Saturday, April 23, 2016

Yo, Jeff Gahan -- meet Jeff Speck. Remember when Speck told you how to avoid bad street design? Oh, I see.

Jeff Speck provided New Albany with a detailed plan for reverting our streets to a sensible design, one capable of supporting and enhancing quality of life in neighborhoods, instituting multi-modal uses and contributing to indie business success.

Jeff Gahan handed it to an engineering firm that employs the wife of Gahan's economic dishevelment director. There'll be ample monetization of campaign finance, but thus far, there's no indication of substantive, transformative reform.

You'd expect such from a local Democrat?

For those keeping score, it's an example of copying the municipal governance designs that DON'T WORK, not the ones that do.

The Simplest Way to Avoid Bad Street Design: Copy the Ones That Work, by Jeff Speck (City Lab)

Models matter. Let’s design more streets like the streets we already love.

When you’re a hammer, everything looks like a nail. And when you’re a traffic engineer, it seems, everything looks like a highway.

If traffic engineers did not control the design of so many of our public spaces, this might not be a problem. But they do—and that’s especially true here in the U.S. Even when traffic engineers have the best intentions, too many simply lack the tools to make successful places. In the typical American city, asking a traffic engineer to design a walkable street is like asking a hammer to insert a screw.

Cutting to the chase. Have past practitioners of city planning in New Albany ever learned from their mistakes?

Have they ever been held accountable?

Let's ask John Rosenbarger and Scott Wood, shall we?

City planning is not just an art, but also a profession, and like in the professions of law or medicine, its practitioners have a responsibility to learn from past successes and failures.

Study of precedent makes it clear that boulevards create street life and enhance real estate value, while highways obliterate street life and sunder real estate value. It is not too late for Lowell to embrace a model that will transform this site from a place that is easy to get through to a place worth arriving at. Similarly, all of our cities, as they contemplate expensive reconstruction of obsolete roadways, have two models to choose from, one led by engineering, and another led by precedent: the study of places we love.

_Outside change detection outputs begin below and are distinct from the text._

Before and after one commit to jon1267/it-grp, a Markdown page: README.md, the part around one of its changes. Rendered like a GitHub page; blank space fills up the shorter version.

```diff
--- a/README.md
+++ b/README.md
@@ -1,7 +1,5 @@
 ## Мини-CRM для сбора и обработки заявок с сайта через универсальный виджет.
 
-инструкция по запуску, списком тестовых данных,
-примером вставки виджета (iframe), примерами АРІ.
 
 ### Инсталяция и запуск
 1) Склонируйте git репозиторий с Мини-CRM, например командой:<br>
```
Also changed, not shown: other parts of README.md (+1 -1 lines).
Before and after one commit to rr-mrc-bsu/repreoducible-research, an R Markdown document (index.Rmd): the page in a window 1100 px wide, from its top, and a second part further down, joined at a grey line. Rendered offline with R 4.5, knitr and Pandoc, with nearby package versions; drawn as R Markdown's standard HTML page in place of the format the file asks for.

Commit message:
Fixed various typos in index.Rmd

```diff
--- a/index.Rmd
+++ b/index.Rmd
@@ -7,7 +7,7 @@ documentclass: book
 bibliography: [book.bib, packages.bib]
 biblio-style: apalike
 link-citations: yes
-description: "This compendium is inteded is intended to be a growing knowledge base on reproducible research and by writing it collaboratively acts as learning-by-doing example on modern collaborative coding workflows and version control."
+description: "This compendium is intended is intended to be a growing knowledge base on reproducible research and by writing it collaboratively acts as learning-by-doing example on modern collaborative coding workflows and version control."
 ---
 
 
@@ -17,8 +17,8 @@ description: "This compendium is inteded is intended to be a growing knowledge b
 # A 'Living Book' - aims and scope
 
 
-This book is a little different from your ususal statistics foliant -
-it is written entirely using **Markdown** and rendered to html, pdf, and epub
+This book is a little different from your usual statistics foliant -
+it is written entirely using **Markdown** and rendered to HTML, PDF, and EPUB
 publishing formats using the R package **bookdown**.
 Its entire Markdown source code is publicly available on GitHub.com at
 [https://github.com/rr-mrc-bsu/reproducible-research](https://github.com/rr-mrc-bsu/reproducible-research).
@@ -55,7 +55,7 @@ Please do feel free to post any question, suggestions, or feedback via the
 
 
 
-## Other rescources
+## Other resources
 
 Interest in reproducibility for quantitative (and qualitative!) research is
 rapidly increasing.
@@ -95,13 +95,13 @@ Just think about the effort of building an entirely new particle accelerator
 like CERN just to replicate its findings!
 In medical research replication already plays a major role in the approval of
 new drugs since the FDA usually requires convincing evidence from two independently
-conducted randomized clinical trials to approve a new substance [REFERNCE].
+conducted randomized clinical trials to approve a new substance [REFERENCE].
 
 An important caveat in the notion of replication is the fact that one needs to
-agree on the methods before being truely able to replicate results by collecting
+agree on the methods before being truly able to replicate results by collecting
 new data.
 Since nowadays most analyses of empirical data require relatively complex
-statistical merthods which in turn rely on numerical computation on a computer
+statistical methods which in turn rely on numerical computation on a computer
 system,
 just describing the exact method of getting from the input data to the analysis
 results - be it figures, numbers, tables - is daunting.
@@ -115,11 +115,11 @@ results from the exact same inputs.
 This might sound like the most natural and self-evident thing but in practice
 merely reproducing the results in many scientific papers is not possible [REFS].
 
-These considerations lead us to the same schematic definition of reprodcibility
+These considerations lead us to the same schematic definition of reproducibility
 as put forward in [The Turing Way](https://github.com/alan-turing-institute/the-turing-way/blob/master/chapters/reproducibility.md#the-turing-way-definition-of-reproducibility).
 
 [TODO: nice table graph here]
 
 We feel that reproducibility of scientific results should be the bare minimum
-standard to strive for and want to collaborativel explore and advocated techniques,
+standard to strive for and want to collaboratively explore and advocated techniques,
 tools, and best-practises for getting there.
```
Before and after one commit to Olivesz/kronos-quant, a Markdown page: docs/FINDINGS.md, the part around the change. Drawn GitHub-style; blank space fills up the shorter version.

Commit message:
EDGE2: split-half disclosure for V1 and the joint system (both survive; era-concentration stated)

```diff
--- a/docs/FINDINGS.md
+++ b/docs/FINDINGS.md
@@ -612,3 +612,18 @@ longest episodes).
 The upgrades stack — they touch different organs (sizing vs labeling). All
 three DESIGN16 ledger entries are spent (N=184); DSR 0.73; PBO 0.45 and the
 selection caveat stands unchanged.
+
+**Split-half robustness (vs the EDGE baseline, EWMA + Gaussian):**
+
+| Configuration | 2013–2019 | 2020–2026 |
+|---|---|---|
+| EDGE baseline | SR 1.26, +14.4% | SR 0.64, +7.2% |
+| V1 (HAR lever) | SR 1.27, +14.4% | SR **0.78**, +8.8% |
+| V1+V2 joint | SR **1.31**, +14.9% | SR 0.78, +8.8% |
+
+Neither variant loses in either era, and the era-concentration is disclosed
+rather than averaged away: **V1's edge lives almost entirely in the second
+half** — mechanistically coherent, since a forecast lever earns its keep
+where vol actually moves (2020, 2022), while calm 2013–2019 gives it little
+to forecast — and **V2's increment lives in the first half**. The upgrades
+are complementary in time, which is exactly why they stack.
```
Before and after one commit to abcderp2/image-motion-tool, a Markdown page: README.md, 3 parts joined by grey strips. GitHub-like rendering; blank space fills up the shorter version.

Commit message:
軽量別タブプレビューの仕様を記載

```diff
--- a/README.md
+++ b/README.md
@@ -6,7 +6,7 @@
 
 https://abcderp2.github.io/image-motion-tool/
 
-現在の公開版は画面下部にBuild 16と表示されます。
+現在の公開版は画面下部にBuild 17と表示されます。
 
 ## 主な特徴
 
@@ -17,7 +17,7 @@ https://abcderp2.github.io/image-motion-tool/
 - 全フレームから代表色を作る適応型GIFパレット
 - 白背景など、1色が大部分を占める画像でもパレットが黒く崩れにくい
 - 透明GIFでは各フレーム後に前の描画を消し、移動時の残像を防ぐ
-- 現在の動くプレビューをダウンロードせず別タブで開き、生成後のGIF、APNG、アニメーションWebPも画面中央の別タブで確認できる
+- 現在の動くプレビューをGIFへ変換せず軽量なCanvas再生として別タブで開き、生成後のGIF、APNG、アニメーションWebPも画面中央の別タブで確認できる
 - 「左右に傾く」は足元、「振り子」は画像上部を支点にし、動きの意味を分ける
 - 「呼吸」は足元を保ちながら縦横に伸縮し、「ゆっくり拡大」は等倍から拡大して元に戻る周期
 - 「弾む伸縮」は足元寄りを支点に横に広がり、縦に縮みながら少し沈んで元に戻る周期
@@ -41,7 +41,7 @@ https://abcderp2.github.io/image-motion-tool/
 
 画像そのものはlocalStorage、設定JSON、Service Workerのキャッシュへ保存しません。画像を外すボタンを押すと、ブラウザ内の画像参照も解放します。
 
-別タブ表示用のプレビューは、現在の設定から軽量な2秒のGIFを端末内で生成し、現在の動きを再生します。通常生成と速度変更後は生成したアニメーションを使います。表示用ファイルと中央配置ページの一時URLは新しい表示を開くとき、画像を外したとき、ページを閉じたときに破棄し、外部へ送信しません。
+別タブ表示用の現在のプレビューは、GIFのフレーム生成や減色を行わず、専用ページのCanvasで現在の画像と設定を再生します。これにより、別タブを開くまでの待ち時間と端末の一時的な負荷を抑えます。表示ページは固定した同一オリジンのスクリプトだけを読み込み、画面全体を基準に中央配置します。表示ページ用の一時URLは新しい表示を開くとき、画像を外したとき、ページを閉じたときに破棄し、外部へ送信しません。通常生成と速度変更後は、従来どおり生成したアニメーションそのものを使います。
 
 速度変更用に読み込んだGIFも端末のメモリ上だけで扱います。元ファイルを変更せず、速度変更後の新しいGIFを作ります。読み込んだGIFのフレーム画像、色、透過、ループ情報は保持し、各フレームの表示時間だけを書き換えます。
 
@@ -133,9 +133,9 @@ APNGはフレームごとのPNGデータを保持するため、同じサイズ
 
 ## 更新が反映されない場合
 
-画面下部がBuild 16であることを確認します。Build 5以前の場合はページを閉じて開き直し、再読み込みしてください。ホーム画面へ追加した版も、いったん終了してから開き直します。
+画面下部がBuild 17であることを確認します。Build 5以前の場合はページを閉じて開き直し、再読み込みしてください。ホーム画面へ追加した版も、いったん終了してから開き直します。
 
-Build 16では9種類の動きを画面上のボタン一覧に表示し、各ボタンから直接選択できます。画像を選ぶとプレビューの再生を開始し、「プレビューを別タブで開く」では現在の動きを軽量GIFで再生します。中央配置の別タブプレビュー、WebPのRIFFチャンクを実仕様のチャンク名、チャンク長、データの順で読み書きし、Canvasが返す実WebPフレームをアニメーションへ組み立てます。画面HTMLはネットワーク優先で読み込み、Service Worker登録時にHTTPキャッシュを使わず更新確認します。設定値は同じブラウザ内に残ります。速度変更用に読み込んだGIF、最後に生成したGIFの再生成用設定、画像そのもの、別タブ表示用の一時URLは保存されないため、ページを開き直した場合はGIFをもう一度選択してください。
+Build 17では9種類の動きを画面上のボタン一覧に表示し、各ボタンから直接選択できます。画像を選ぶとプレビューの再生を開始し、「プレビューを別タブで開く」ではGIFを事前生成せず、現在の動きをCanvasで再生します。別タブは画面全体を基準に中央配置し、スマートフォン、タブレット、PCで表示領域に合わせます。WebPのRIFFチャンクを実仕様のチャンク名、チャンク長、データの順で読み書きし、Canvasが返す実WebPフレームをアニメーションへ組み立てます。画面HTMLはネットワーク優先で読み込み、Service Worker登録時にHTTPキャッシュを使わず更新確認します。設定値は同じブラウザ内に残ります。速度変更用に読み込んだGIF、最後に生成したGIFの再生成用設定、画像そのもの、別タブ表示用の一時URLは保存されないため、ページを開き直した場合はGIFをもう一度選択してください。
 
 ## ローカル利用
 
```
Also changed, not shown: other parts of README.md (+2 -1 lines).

As we move ever closer to bridge tolls, Team Gahan remains AWOL.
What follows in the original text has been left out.